[TASK INSTRUCTIONS]
Could you please count how many lines in the data below hold the string "white"? Reply with only the number.

[Front-end code change data]

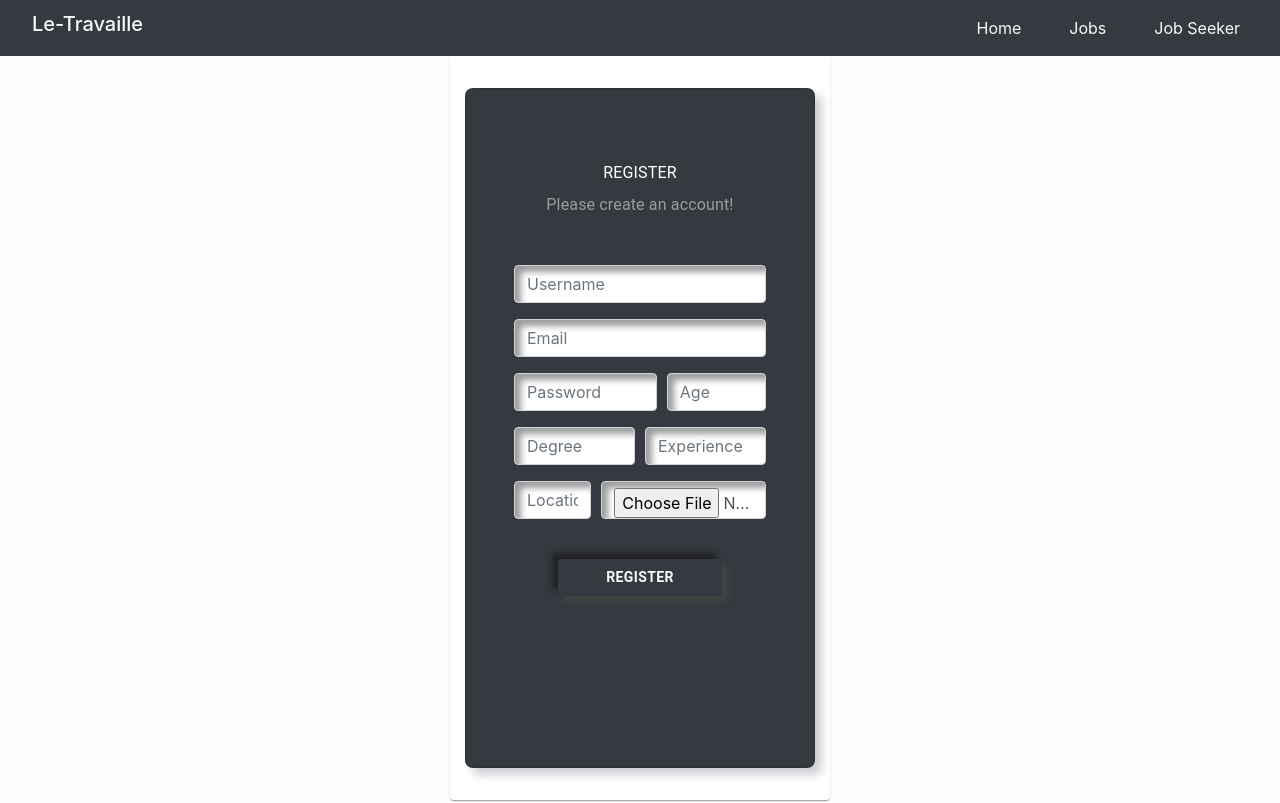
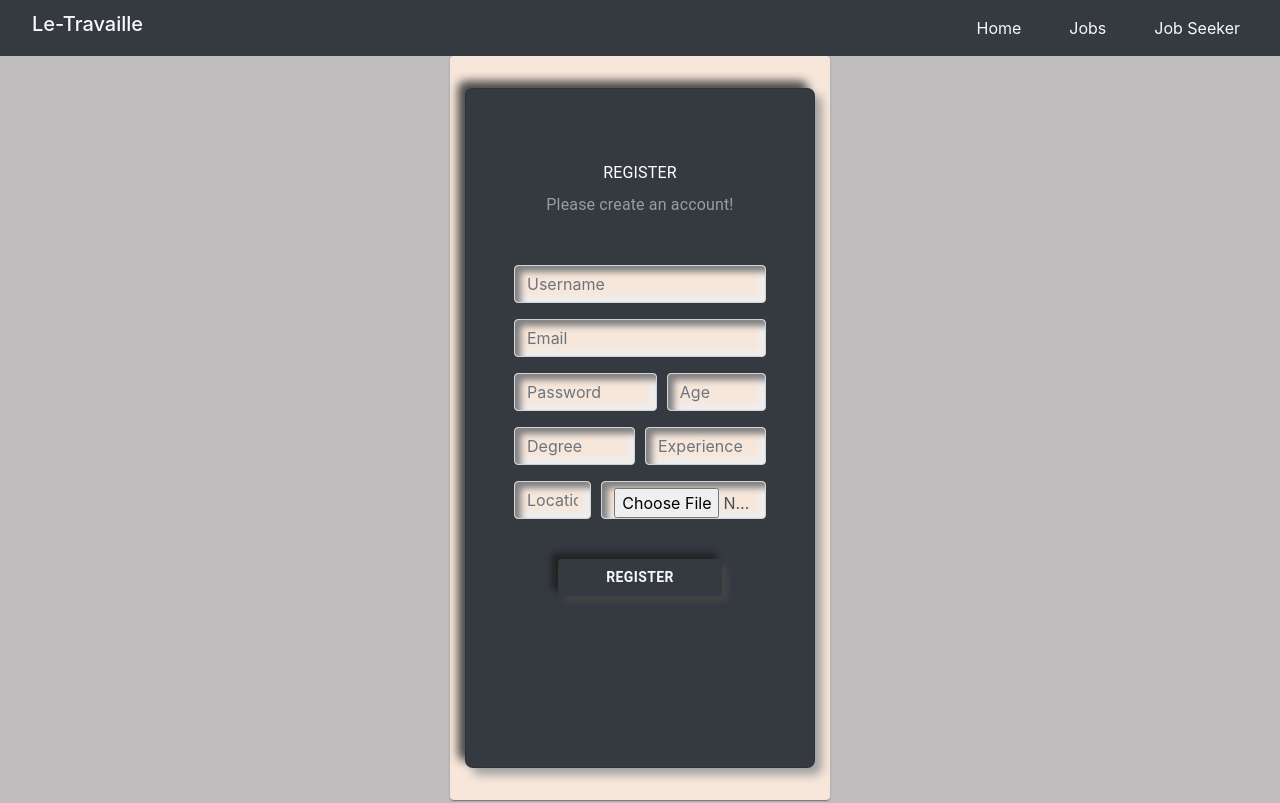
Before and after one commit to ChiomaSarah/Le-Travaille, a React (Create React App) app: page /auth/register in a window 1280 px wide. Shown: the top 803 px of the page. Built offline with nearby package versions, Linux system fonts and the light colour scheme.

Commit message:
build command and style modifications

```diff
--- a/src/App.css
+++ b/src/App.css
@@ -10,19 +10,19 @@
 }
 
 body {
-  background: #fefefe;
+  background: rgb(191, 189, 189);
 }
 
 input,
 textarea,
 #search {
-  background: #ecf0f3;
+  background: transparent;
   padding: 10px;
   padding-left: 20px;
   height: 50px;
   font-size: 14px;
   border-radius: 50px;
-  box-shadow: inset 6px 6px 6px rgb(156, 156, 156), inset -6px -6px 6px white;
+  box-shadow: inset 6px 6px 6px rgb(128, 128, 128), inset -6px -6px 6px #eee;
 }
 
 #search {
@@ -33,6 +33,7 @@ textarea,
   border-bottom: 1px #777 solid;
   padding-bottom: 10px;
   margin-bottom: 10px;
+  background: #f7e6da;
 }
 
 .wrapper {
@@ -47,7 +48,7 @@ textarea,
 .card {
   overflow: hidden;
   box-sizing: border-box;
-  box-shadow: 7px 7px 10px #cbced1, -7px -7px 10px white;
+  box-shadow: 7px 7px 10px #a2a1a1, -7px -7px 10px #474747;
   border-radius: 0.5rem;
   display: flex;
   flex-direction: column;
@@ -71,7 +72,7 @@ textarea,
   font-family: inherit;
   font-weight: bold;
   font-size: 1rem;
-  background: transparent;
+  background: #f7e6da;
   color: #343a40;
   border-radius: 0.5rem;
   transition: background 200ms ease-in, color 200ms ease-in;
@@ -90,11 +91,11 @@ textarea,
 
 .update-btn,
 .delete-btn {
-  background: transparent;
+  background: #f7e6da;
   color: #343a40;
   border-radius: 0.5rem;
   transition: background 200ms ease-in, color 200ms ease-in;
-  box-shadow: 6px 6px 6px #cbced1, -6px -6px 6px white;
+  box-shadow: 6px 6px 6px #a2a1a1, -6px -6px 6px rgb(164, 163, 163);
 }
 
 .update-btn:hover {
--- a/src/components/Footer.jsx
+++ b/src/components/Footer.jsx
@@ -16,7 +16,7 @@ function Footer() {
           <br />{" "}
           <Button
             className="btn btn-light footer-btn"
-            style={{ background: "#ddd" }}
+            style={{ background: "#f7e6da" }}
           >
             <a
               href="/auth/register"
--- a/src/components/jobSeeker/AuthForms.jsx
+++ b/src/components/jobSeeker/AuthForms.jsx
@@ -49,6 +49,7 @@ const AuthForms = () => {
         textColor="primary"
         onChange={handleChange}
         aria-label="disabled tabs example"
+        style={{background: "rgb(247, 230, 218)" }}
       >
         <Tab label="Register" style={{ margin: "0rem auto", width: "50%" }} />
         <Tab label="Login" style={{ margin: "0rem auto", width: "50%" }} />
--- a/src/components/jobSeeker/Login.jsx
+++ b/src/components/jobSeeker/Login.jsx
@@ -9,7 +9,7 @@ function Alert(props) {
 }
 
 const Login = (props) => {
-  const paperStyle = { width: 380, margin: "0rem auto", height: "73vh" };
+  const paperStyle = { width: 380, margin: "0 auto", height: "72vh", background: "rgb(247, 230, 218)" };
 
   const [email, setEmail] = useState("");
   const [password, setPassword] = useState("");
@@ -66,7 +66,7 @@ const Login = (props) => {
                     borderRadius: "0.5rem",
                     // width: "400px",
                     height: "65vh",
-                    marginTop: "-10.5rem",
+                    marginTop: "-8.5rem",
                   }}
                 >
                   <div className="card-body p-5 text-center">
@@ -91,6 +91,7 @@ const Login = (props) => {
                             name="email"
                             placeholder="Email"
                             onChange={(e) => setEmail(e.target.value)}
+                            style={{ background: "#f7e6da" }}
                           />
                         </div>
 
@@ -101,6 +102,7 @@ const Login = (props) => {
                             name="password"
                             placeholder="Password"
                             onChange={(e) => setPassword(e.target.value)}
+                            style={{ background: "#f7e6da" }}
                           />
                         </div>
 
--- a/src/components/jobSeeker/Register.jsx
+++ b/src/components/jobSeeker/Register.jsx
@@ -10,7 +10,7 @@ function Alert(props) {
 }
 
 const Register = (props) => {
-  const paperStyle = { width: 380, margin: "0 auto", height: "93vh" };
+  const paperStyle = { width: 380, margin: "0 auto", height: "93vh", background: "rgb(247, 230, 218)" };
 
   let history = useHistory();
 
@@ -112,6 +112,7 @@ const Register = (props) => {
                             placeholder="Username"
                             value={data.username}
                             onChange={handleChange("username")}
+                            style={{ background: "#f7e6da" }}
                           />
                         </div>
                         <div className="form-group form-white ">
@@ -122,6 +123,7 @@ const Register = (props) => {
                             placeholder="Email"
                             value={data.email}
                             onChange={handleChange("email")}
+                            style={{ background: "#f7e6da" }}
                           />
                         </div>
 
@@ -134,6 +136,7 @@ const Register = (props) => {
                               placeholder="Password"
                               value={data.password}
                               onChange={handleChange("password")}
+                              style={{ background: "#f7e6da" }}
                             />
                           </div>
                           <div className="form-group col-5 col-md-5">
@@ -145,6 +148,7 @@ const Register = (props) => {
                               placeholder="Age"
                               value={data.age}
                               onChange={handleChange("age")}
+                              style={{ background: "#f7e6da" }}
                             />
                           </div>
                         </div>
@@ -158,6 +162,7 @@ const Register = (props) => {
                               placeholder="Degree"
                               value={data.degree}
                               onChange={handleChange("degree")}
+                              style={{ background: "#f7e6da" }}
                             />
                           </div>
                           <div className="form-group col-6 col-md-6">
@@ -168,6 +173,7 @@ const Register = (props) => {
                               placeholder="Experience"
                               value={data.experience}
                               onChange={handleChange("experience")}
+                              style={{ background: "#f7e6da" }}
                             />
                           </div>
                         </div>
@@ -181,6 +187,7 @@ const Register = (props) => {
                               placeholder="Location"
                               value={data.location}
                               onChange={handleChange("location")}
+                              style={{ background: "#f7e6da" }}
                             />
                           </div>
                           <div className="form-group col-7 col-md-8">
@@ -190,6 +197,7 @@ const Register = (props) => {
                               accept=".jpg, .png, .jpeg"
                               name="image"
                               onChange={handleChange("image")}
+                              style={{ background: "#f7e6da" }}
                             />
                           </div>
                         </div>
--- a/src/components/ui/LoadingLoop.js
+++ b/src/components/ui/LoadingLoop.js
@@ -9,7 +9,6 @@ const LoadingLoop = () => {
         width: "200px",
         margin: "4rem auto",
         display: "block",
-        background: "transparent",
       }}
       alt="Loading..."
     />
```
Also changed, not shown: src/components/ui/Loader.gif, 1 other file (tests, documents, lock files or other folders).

[PROBLEM SOLUTION]
4